President Obama spoke about the newly announced nuclear agreement with Iran in a press conference today.

Obama said that the deal makes the U.S. and the world safer.

He acknowledged that it will require many years of hard work, vigilance and execution, but said the deal is our best means of assuring Iran does not get a nuclear weapon.

"The bottom line is this: This nuclear deal meets the national security interests of the United States and our allies. It prevents the most serious threat, Iran obtaining a nuclear weapon, which would only make the other problems that Iran may cause even worse," Obama said.

The president also took questions from the press. Read some highlights below.

What steps will you take to enable a more moderate Iran? And does this deal allow you to more forcefully counter Iran's destabilizing actions in the region?

"The point I've repeatedly made and, I believe, is hard to dispute is that it will be a lot easier for us to check Iran's nefarious activities, to push back against the other areas where they operate contrary to our interests or our allies' interests if they don't have the bomb."

"Unlike the Cuba situation, we're not normalizing diplomatic relations here. So the contacts will continue to be limited. But will we encourage them to take a more constructive path? Of course. But we're not betting on it."

Does it give you pause to see the deal praised by anti-American leaders in Iran and Syrian dictator Bashar al-Assad while it is being criticized by Israel and many members of the U.S. Congress?

"It does not give me pause that Mr. Assad or others in Tehran may be trying to spin the deal in a way that they think is favorable to what their constituencies want to hear. That's what politicians do."

"Based on the facts, the majority of Congress should approve of this deal. But we live in Washington, and politics do intrude. As I said in an interview yesterday, I am not betting on the Republican Party rallying behind this agreement."

Why did you lift the arms and ballistic missile embargoes? Are you concerned that arms to Iran will go to Hezbollah or Hamas, and what can you or a future president do to stop that?

"What I said to our negotiators was given that Iran has breached trust and the uncertainty of our allies in the region about Iran's activities, let's press for a longer extension of the arms embargo and ballistic missile prohibitions, and we got that."
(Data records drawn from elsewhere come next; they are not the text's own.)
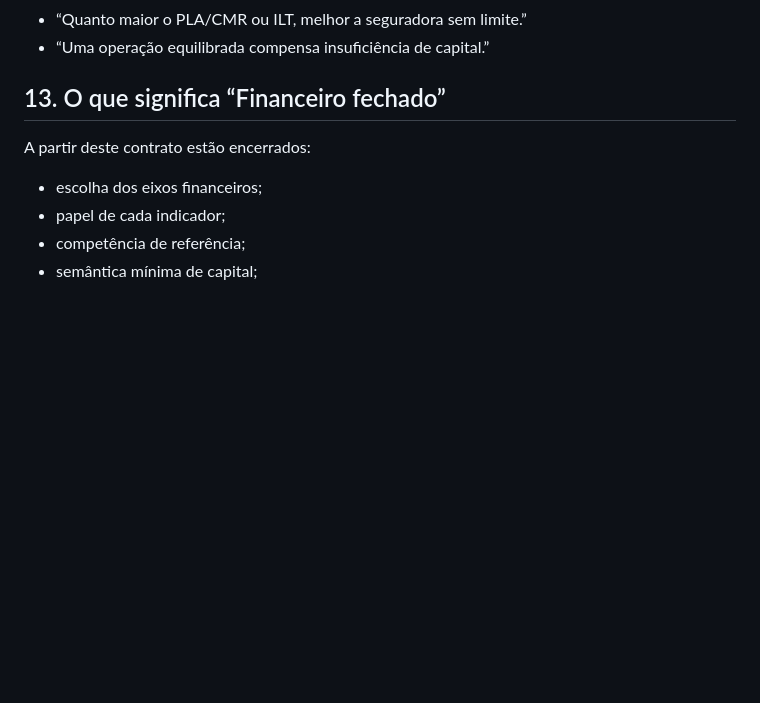
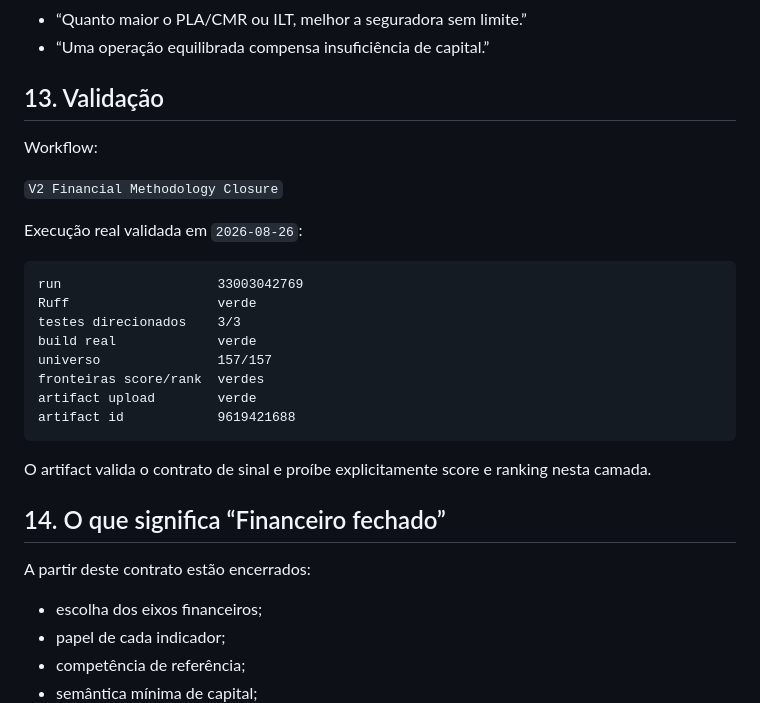
Before and after one commit to Rafael-Tinelli/widget-confiabilidade-seguradoras, a Markdown page: docs/financial-methodology-closure.md, the part around the change. Drawn GitHub-style; blank space fills up the shorter version.

Commit message:
docs(v2): record validated financial closure run

````diff
--- a/docs/financial-methodology-closure.md
+++ b/docs/financial-methodology-closure.md
@@ -291,7 +291,28 @@ Formulações não permitidas apenas com esta camada:
 - “Quanto maior o PLA/CMR ou ILT, melhor a seguradora sem limite.”
 - “Uma operação equilibrada compensa insuficiência de capital.”
 
-## 13. O que significa “Financeiro fechado”
+## 13. Validação
+
+Workflow:
+
+`V2 Financial Methodology Closure`
+
+Execução real validada em `2026-08-26`:
+
+```text
+run                    33003042769
+Ruff                   verde
+testes direcionados    3/3
+build real             verde
+universo               157/157
+fronteiras score/rank  verdes
+artifact upload        verde
+artifact id            9619421688
+```
+
+O artifact valida o contrato de sinal e proíbe explicitamente score e ranking nesta camada.
+
+## 14. O que significa “Financeiro fechado”
 
 A partir deste contrato estão encerrados:
 
````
"My key goal when I turn the keys over to the next president is that we are on track to defeat ISIL, that they are much more contained and we are moving in the right direction there."
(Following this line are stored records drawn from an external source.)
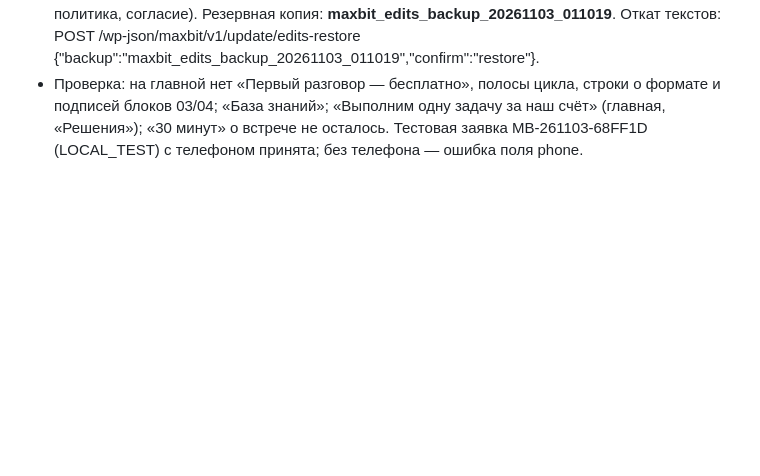
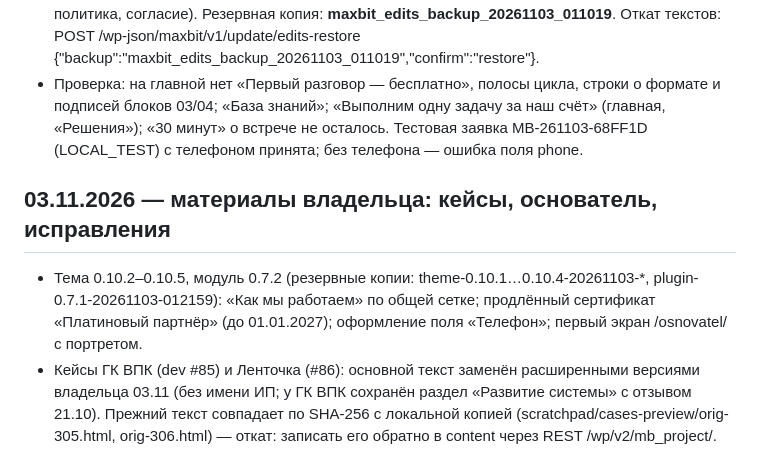
Before and after one commit to kizimovmax/maxbit-site, a Markdown page: reports/v4/REPORT_V4.md, the part around the change. Drawn GitHub-style; blank space fills up the shorter version.

Commit message:
Отчёт: кейсы, основатель, исправления 03.11
Co-Authored-By: Claude Opus 5.5 <noreply@anthropic.com>
Claude-Session: https://claude.ai/code/session_016qyzhMJM47PSA6Qf4kqfhk

```diff
--- a/reports/v4/REPORT_V4.md
+++ b/reports/v4/REPORT_V4.md
@@ -175,3 +175,7 @@
 - Установлено через update/fetch: модуль 0.7.0 → 0.7.1 (резервная копия plugin-0.7.0-20261103-011001), тема 0.10.0 → 0.10.1 (theme-0.10.0-20261103-011005).
 - Тексты в базе: update/edits-1103, изменено 17 записей (главная, «Как работаем», «О компании», «Битрикс24 для производства», пилот, 8 решений, КП и презентация — только фразы о встрече, политика, согласие). Резервная копия: **maxbit_edits_backup_20261103_011019**. Откат текстов: POST /wp-json/maxbit/v1/update/edits-restore {"backup":"maxbit_edits_backup_20261103_011019","confirm":"restore"}.
 - Проверка: на главной нет «Первый разговор — бесплатно», полосы цикла, строки о формате и подписей блоков 03/04; «База знаний»; «Выполним одну задачу за наш счёт» (главная, «Решения»); «30 минут» о встрече не осталось. Тестовая заявка MB-261103-68FF1D (LOCAL_TEST) с телефоном принята; без телефона — ошибка поля phone.
+
+## 03.11.2026 — материалы владельца: кейсы, основатель, исправления
+- Тема 0.10.2–0.10.5, модуль 0.7.2 (резервные копии: theme-0.10.1…0.10.4-20261103-*, plugin-0.7.1-20261103-012159): «Как мы работаем» по общей сетке; продлённый сертификат «Платиновый партнёр» (до 01.01.2027); оформление поля «Телефон»; первый экран /osnovatel/ с портретом.
+- Кейсы ГК ВПК (dev #85) и Ленточка (#86): основной текст заменён расширенными версиями владельца 03.11 (без имени ИП; у ГК ВПК сохранён раздел «Развитие системы» с отзывом 21.10). Прежний текст совпадает по SHA-256 с локальной копией (scratchpad/cases-preview/orig-305.html, orig-306.html) — откат: записать его обратно в content через REST /wp/v2/mb_project/<id>.
```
Do you believe that the U.S. will need to work directly with Iran to negotiate a political settlement in Syria? And will the fight with ISIS require explicit cooperation with Iran?

"I do agree that we're not going to solve the problems in Syria unless there's buy-in from the Russians, the Iranians, the Turks, our Gulf partners. It's too chaotic, there are too many factions, there's too much money and arms flooding into zone. It's gotten caught up in both sectarian conflict and geopolitical jockeying. And in order for us to resolve it, there's going to have to be agreement among major powers that are interested in Syria that this is not going to be won on the battlefield. So, Iran is one of those players and it's important for them to be part of that conversation."

Can you tell the country why you are content to leave four Americans held captive in Iran out of the nuclear agreement?

"The notion I'm content as I celebrate with American citizens languishing in Iranian jails? That's nonsense. And you should know better. I've met with families of some of those folks. Nobody is content, and our diplomats and our teams are working diligently to try to get them out."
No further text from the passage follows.